### Your assignment
Retype all of the data exactly as given.
--- --- ---
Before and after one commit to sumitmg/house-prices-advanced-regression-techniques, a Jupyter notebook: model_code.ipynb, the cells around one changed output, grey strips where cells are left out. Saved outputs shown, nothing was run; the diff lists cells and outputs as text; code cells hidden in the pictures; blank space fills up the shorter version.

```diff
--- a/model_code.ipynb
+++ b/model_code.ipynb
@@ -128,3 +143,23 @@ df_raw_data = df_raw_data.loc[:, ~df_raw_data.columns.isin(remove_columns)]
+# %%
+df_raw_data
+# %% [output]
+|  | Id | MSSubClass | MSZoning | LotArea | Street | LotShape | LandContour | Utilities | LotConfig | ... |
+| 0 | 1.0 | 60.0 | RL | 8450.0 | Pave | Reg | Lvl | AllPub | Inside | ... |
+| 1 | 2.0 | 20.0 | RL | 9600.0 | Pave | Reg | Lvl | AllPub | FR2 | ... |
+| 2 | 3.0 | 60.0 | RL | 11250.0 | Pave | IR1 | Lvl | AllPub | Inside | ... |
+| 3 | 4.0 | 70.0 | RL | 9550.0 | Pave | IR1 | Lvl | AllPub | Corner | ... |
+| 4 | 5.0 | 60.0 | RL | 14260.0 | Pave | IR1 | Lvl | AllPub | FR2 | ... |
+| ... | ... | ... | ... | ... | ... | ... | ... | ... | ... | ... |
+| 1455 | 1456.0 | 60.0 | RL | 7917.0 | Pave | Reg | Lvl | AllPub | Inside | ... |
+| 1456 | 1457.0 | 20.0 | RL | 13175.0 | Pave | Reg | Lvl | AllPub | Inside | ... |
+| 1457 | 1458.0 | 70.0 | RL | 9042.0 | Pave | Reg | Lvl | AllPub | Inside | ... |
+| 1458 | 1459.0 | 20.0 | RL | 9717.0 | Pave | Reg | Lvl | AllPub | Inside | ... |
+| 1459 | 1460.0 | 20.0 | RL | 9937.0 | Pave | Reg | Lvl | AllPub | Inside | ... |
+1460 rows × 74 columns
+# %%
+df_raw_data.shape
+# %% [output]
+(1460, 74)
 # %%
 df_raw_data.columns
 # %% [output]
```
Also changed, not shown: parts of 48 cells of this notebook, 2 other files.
--- --- ---
### Answer for this exercise
Before and after one commit to sumitmg/house-prices-advanced-regression-techniques, a Jupyter notebook: model_code.ipynb, the cells around one changed output, grey strips where cells are left out. Saved outputs shown, nothing was run; the diff lists cells and outputs as text; code cells hidden in the pictures; blank space fills up the shorter version.

```diff
--- a/model_code.ipynb
+++ b/model_code.ipynb
@@ -128,3 +143,23 @@ df_raw_data = df_raw_data.loc[:, ~df_raw_data.columns.isin(remove_columns)]
+# %%
+df_raw_data
+# %% [output]
+|  | Id | MSSubClass | MSZoning | LotArea | Street | LotShape | LandContour | Utilities | LotConfig | ... |
+| 0 | 1.0 | 60.0 | RL | 8450.0 | Pave | Reg | Lvl | AllPub | Inside | ... |
+| 1 | 2.0 | 20.0 | RL | 9600.0 | Pave | Reg | Lvl | AllPub | FR2 | ... |
+| 2 | 3.0 | 60.0 | RL | 11250.0 | Pave | IR1 | Lvl | AllPub | Inside | ... |
+| 3 | 4.0 | 70.0 | RL | 9550.0 | Pave | IR1 | Lvl | AllPub | Corner | ... |
+| 4 | 5.0 | 60.0 | RL | 14260.0 | Pave | IR1 | Lvl | AllPub | FR2 | ... |
+| ... | ... | ... | ... | ... | ... | ... | ... | ... | ... | ... |
+| 1455 | 1456.0 | 60.0 | RL | 7917.0 | Pave | Reg | Lvl | AllPub | Inside | ... |
+| 1456 | 1457.0 | 20.0 | RL | 13175.0 | Pave | Reg | Lvl | AllPub | Inside | ... |
+| 1457 | 1458.0 | 70.0 | RL | 9042.0 | Pave | Reg | Lvl | AllPub | Inside | ... |
+| 1458 | 1459.0 | 20.0 | RL | 9717.0 | Pave | Reg | Lvl | AllPub | Inside | ... |
+| 1459 | 1460.0 | 20.0 | RL | 9937.0 | Pave | Reg | Lvl | AllPub | Inside | ... |
+1460 rows × 74 columns
+# %%
+df_raw_data.shape
+# %% [output]
+(1460, 74)
 # %%
 df_raw_data.columns
 # %% [output]
```
Also changed, not shown: parts of 48 cells of this notebook, 2 other files.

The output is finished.